- **Exercise objective**:
Word for word, copy the data that follows and skip its pictures.

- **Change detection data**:

★ ★ ★

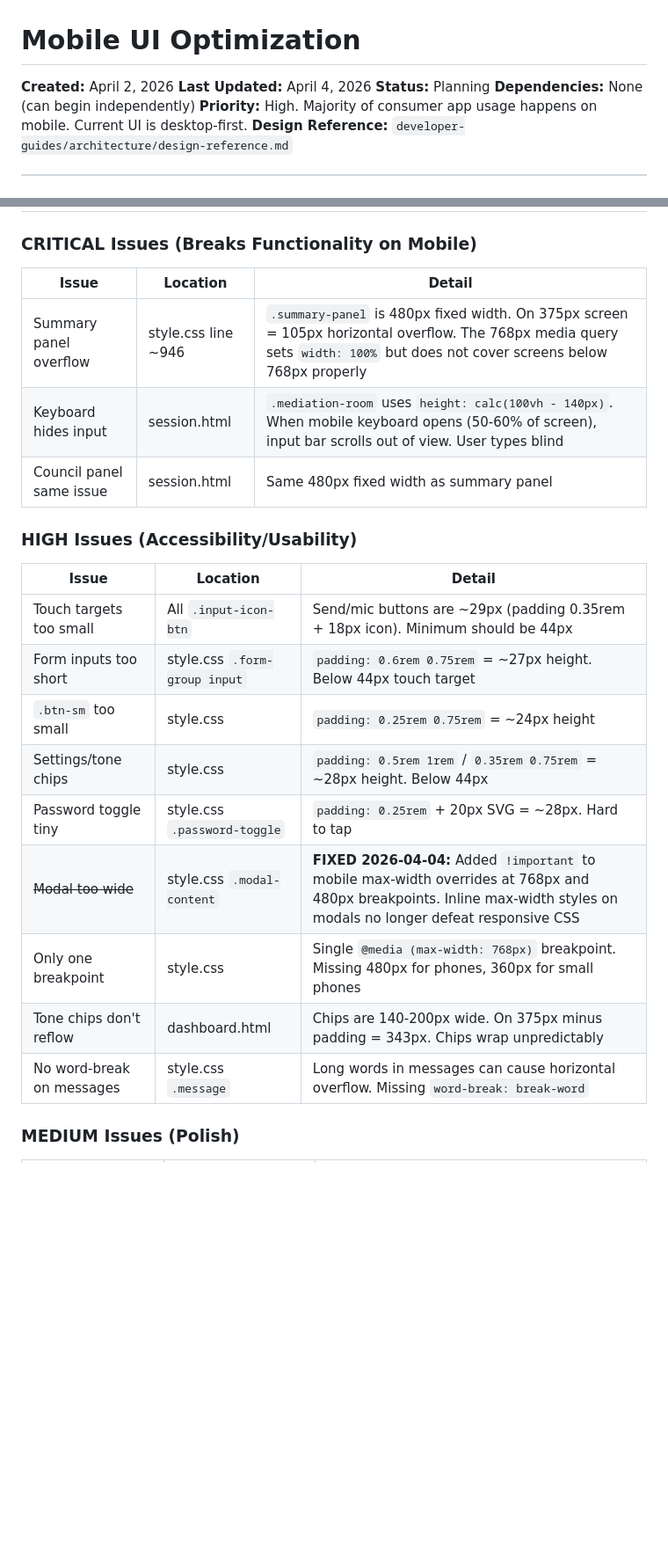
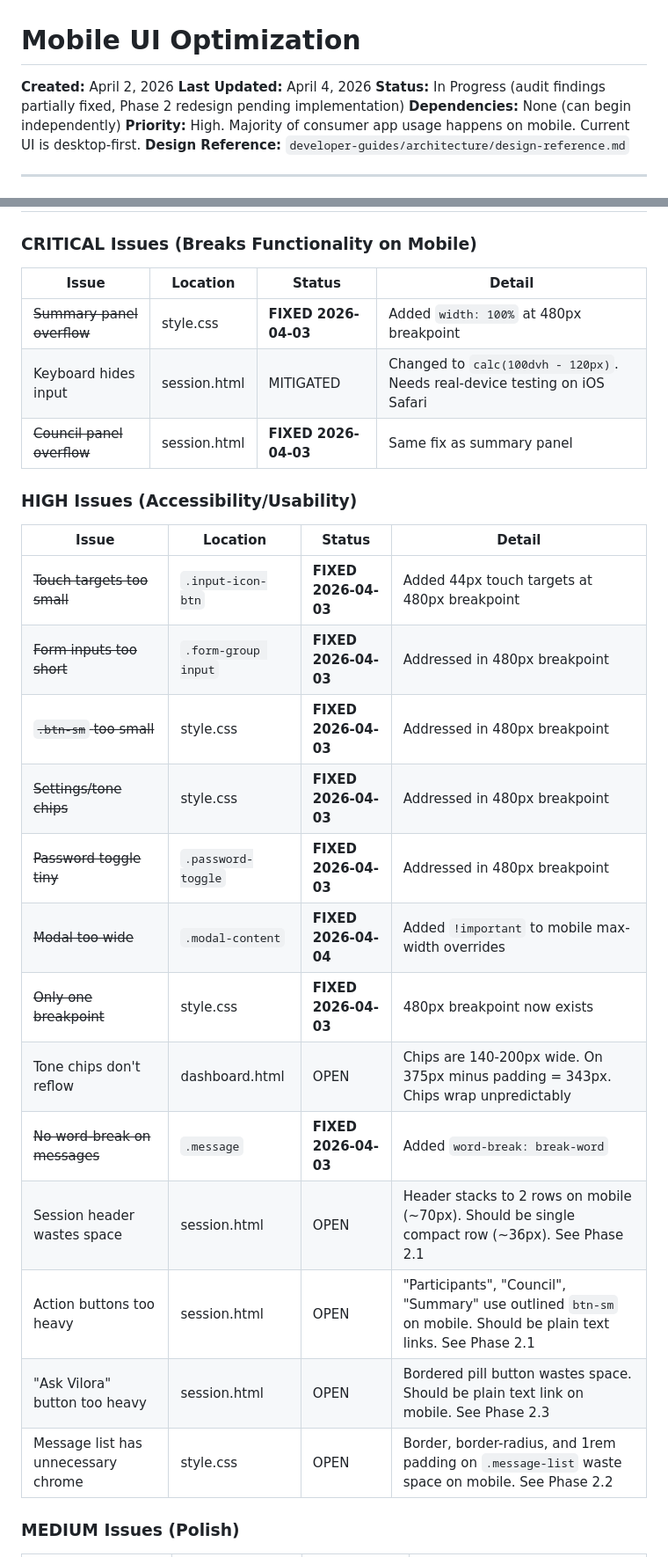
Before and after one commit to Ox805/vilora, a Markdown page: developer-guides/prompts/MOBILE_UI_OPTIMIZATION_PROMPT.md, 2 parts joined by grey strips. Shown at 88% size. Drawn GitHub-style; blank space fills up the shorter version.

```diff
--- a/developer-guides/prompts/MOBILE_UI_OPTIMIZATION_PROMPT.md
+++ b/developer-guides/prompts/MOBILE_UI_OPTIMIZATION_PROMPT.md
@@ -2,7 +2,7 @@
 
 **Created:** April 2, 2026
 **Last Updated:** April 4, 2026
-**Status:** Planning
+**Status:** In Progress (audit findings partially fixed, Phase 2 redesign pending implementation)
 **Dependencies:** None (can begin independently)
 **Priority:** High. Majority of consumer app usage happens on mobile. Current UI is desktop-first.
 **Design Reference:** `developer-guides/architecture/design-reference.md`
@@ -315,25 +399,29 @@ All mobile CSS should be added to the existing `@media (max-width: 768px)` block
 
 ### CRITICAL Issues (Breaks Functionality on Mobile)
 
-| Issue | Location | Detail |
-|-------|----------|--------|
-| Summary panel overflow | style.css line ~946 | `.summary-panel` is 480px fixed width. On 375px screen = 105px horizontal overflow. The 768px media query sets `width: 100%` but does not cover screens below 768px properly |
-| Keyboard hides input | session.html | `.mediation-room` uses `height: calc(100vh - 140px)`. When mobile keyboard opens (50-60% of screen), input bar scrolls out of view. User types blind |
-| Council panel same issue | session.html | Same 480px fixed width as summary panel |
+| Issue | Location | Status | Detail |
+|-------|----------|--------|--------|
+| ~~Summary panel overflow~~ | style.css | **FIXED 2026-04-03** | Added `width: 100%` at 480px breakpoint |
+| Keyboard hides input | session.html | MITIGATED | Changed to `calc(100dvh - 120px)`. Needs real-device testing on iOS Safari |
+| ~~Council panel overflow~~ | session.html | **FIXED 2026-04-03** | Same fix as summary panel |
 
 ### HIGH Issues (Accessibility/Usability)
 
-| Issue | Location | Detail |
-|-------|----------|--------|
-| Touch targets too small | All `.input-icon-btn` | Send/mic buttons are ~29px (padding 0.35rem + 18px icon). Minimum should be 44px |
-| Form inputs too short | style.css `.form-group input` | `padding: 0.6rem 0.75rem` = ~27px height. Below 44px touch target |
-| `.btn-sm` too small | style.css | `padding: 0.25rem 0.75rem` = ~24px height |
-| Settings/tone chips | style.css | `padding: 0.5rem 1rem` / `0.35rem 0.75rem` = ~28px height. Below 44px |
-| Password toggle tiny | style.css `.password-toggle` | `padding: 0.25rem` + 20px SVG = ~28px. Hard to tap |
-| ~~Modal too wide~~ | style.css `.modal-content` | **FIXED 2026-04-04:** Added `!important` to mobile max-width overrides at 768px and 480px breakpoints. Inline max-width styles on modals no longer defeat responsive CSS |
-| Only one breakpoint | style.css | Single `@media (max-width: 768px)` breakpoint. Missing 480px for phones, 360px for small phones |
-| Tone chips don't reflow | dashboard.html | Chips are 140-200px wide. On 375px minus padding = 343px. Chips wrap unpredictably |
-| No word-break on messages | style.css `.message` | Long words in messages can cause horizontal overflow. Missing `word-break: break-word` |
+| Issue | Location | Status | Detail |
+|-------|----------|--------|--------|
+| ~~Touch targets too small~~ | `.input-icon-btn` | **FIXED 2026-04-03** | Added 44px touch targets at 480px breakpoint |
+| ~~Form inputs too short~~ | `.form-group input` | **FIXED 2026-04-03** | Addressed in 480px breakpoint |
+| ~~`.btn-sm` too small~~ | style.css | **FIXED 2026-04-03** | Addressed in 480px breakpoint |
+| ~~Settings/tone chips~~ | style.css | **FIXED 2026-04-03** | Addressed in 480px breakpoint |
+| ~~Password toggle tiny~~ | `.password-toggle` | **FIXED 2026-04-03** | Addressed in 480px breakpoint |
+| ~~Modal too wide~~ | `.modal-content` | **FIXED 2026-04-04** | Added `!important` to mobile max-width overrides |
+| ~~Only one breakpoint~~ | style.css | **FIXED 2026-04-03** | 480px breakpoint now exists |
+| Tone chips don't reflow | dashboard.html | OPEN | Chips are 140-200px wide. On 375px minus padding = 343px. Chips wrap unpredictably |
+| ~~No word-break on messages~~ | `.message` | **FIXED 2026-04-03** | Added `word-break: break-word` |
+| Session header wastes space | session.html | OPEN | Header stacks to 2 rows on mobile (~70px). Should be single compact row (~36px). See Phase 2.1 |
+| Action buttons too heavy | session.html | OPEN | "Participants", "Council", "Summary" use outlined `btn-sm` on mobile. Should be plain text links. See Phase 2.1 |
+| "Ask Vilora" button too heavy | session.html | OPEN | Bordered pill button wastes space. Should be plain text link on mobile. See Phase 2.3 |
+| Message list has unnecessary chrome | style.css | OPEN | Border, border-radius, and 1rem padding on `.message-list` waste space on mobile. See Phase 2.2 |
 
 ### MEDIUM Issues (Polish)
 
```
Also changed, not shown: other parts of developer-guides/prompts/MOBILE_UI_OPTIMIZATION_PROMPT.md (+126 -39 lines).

★ ★ ★

- **Exercise answer**:
Before and after one commit to Ox805/vilora, a Markdown page: developer-guides/prompts/MOBILE_UI_OPTIMIZATION_PROMPT.md, 2 parts joined by grey strips. Shown at 88% size. Drawn GitHub-style; blank space fills up the shorter version.

```diff
--- a/developer-guides/prompts/MOBILE_UI_OPTIMIZATION_PROMPT.md
+++ b/developer-guides/prompts/MOBILE_UI_OPTIMIZATION_PROMPT.md
@@ -2,7 +2,7 @@
 
 **Created:** April 2, 2026
 **Last Updated:** April 4, 2026
-**Status:** Planning
+**Status:** In Progress (audit findings partially fixed, Phase 2 redesign pending implementation)
 **Dependencies:** None (can begin independently)
 **Priority:** High. Majority of consumer app usage happens on mobile. Current UI is desktop-first.
 **Design Reference:** `developer-guides/architecture/design-reference.md`
@@ -315,25 +399,29 @@ All mobile CSS should be added to the existing `@media (max-width: 768px)` block
 
 ### CRITICAL Issues (Breaks Functionality on Mobile)
 
-| Issue | Location | Detail |
-|-------|----------|--------|
-| Summary panel overflow | style.css line ~946 | `.summary-panel` is 480px fixed width. On 375px screen = 105px horizontal overflow. The 768px media query sets `width: 100%` but does not cover screens below 768px properly |
-| Keyboard hides input | session.html | `.mediation-room` uses `height: calc(100vh - 140px)`. When mobile keyboard opens (50-60% of screen), input bar scrolls out of view. User types blind |
-| Council panel same issue | session.html | Same 480px fixed width as summary panel |
+| Issue | Location | Status | Detail |
+|-------|----------|--------|--------|
+| ~~Summary panel overflow~~ | style.css | **FIXED 2026-04-03** | Added `width: 100%` at 480px breakpoint |
+| Keyboard hides input | session.html | MITIGATED | Changed to `calc(100dvh - 120px)`. Needs real-device testing on iOS Safari |
+| ~~Council panel overflow~~ | session.html | **FIXED 2026-04-03** | Same fix as summary panel |
 
 ### HIGH Issues (Accessibility/Usability)
 
-| Issue | Location | Detail |
-|-------|----------|--------|
-| Touch targets too small | All `.input-icon-btn` | Send/mic buttons are ~29px (padding 0.35rem + 18px icon). Minimum should be 44px |
-| Form inputs too short | style.css `.form-group input` | `padding: 0.6rem 0.75rem` = ~27px height. Below 44px touch target |
-| `.btn-sm` too small | style.css | `padding: 0.25rem 0.75rem` = ~24px height |
-| Settings/tone chips | style.css | `padding: 0.5rem 1rem` / `0.35rem 0.75rem` = ~28px height. Below 44px |
-| Password toggle tiny | style.css `.password-toggle` | `padding: 0.25rem` + 20px SVG = ~28px. Hard to tap |
-| ~~Modal too wide~~ | style.css `.modal-content` | **FIXED 2026-04-04:** Added `!important` to mobile max-width overrides at 768px and 480px breakpoints. Inline max-width styles on modals no longer defeat responsive CSS |
-| Only one breakpoint | style.css | Single `@media (max-width: 768px)` breakpoint. Missing 480px for phones, 360px for small phones |
-| Tone chips don't reflow | dashboard.html | Chips are 140-200px wide. On 375px minus padding = 343px. Chips wrap unpredictably |
-| No word-break on messages | style.css `.message` | Long words in messages can cause horizontal overflow. Missing `word-break: break-word` |
+| Issue | Location | Status | Detail |
+|-------|----------|--------|--------|
+| ~~Touch targets too small~~ | `.input-icon-btn` | **FIXED 2026-04-03** | Added 44px touch targets at 480px breakpoint |
+| ~~Form inputs too short~~ | `.form-group input` | **FIXED 2026-04-03** | Addressed in 480px breakpoint |
+| ~~`.btn-sm` too small~~ | style.css | **FIXED 2026-04-03** | Addressed in 480px breakpoint |
+| ~~Settings/tone chips~~ | style.css | **FIXED 2026-04-03** | Addressed in 480px breakpoint |
+| ~~Password toggle tiny~~ | `.password-toggle` | **FIXED 2026-04-03** | Addressed in 480px breakpoint |
+| ~~Modal too wide~~ | `.modal-content` | **FIXED 2026-04-04** | Added `!important` to mobile max-width overrides |
+| ~~Only one breakpoint~~ | style.css | **FIXED 2026-04-03** | 480px breakpoint now exists |
+| Tone chips don't reflow | dashboard.html | OPEN | Chips are 140-200px wide. On 375px minus padding = 343px. Chips wrap unpredictably |
+| ~~No word-break on messages~~ | `.message` | **FIXED 2026-04-03** | Added `word-break: break-word` |
+| Session header wastes space | session.html | OPEN | Header stacks to 2 rows on mobile (~70px). Should be single compact row (~36px). See Phase 2.1 |
+| Action buttons too heavy | session.html | OPEN | "Participants", "Council", "Summary" use outlined `btn-sm` on mobile. Should be plain text links. See Phase 2.1 |
+| "Ask Vilora" button too heavy | session.html | OPEN | Bordered pill button wastes space. Should be plain text link on mobile. See Phase 2.3 |
+| Message list has unnecessary chrome | style.css | OPEN | Border, border-radius, and 1rem padding on `.message-list` waste space on mobile. See Phase 2.2 |
 
 ### MEDIUM Issues (Polish)
 
```
Also changed, not shown: other parts of developer-guides/prompts/MOBILE_UI_OPTIMIZATION_PROMPT.md (+126 -39 lines).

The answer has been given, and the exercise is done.